Mets fans can be forgiven for not releasing the euphoria of being rid of the Wilpons quite yet. Beware though; good fortune comes with strings attached…
Mets fans have every reason to be delirious in knowing the Wilpons are exiled from Metland, and that a free-spending billionaire is coming on board to take their place.
But before we get too giddy about Steve Cohen and visions of expensive free-agents dancing in our head, let’s sober up to understand a few things about Steve Cohen’s character that will shape the Mets organization for decades to come.
Two peas from the same pod
Everything about Steve Cohen translates perfectly to George Steinbrenner, the Yankees former principal owner known for his brashness, oversized ego, free-spending ways, and the win at all cost – take no prisoners – stamp he etched on the Yankees.
Like Steinbrenner, Steve Cohen is a self-made man who has more money than he knows what to do with. Check that – Cohen loves his extravagant toys.
Cohen spent a reported $8-12 million on a shark suspended in formaldehyde titled “The Physical Impossibility of Death in the Mind of Someone Living.” He paid $155 million on a Picasso painting that Las Vegas tycoon Steve Wynn accidentally put his elbow through.
Cohen’s mansion in Greenwich, Connecticut, has a 6,734 sq.ft. Ice skating rink, complete with a Zamboni and its own storage cottage.
Cohen’s art collection valued at $1.3 billion alone is enough to sign The Big Three free-agents – Gerrit Cole, Stephen Strasburg, and Anthony Rendon – with still enough to sprinkle in Dellin Betances, Dallas Keuchel, and the Wilpon’s big splash of yesterday, center fielder Jake Marisnick.
The Mets – Steve Cohen’s new toy
You get the idea. Now, Steve Cohen has a new toy – the New York Mets. The Mets happen to be the team Cohen grew up loving along with his family on Long Island. As soon as he could, Cohen bought a small 4% share in the Mets.
In a time much less than the five years being reported, Steve Cohen will own 80% of the New York Mets. With each infusion of cash, he can muster up gradual control of the Mets – and he is not one to work slowly on anything.
In 2017, Cohen was almost brought to his knees as federal investigators looked for and found grand schemes of insider trading within his hedge funds.
Cohen was never charged but suffered regulatory pushback over the charges, which resulted in $1.8 billion in fines following an agreement with the Securities and Exchange Commission in 2016. Three years later, here he is buying the Mets.
It’s no coincidence George Steinbrenner had his brushes with the law. And it will be no coincidence either when Steve Cohen looks and acts like Steinbrenner in everything he does as the Mets principal owner.

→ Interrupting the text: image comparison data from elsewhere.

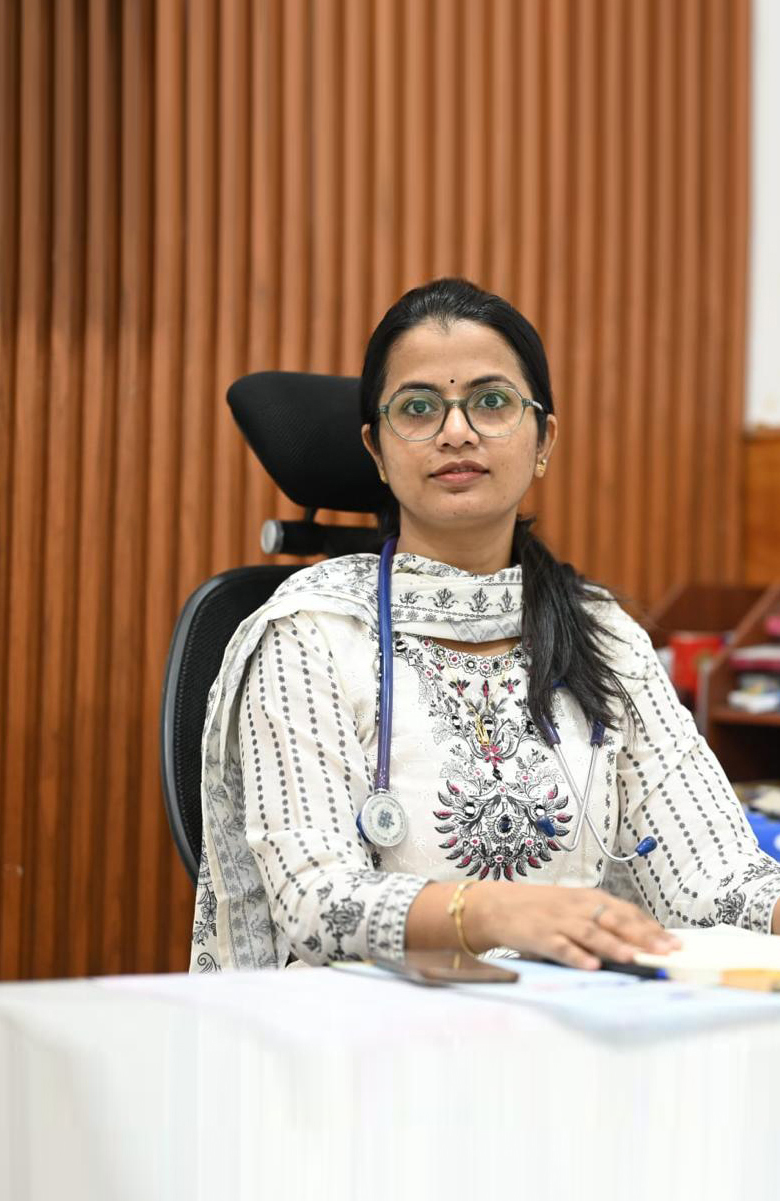
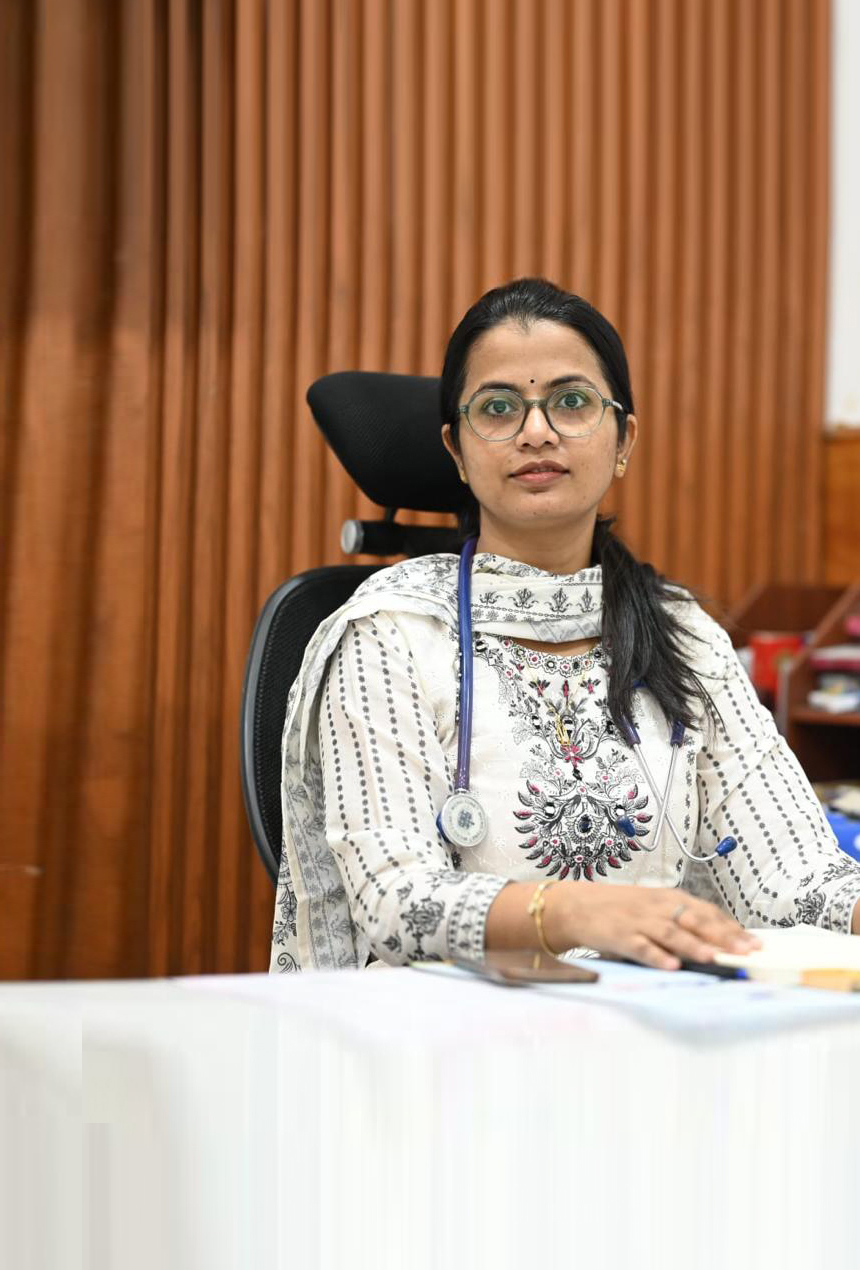
ff

diff --git a/src/Component/HeroSection.jsx b/src/Component/HeroSection.jsx
@@ -158,7 +158,15 @@ export default function HeroSection() {
             src={DrAnjaliCverticle}
             // src={DrLalOPD}
             alt="Abhay Jeevan Hospital"
-            className="w-full hidde lg:block h-full object-cover object-center"
+            className="w-full md:hidden h-full object-cover object-center"
+          />
+          <img
+            // src={AHHero}
+            src={DrAnjaliC}
+            // src={DrAnjaliCverticle}
+            // src={DrLalOPD}
+            alt="Abhay Jeevan Hospital"
+            className="w-full hidden lg:block h-full object-cover object-center"
           />
         </div>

He will hire and fire at will. No one will be safe from his tyranny – or goodwill – depending on whose side you appear to be on any given day.
Steve Cohen – Here, There, and Everywhere
Steve Cohen will be everywhere, playing with the Mets as his new toy. He will dominate New York Newspapers and talk radio. We’ll see him at every game in his owner’s box, as well as at road games for critical games.
We’ll see him in the clubhouse congratulating or cajoling players at will – a la George Steinbrenner in his heyday.
And we’ll see Cohen in constant “communication” with his General Manager, Brodie Van Wagenen. Conversations, which for the most part, will be one-sided with Van Wagenen doing a lot of nodding.
From there, it will be up to Van Wagenen to decipher between Cohen when he is venting and Cohen when he means, “Get this done – or else.” On this, Van Wagenen may want to pal up with Aaron Boone and Joe Torre for advice on handling an alpha personality.
Self-made men like Cohen and Steinbrenner are unique by definition. They are who they are, and they don’t change. We have another of the same brand living in the White House.
Mets Fans: This will be an adventure
Now look, this is not to put a damper on the euphoria we all feel as Mets fans in ridding the team of the Wilpons. Without a doubt, the Mets are in better hands and circumstances than they were a week ago.
But we need to understand we are trading in a couple of pussycats for a lion. Steve Cohen does not run a family business – he is the business.
Free spending, he will be. In return, however, Cohen will be hands-on, brash, and belligerent at times. We probably won’t “like” him, but we will always respect the fact he is doing everything he can to put a winning team on the field at all times – a la Mr. Steinbrenner.
One thing we can be sure of is the Mets will never be the same. Let the adventure begin.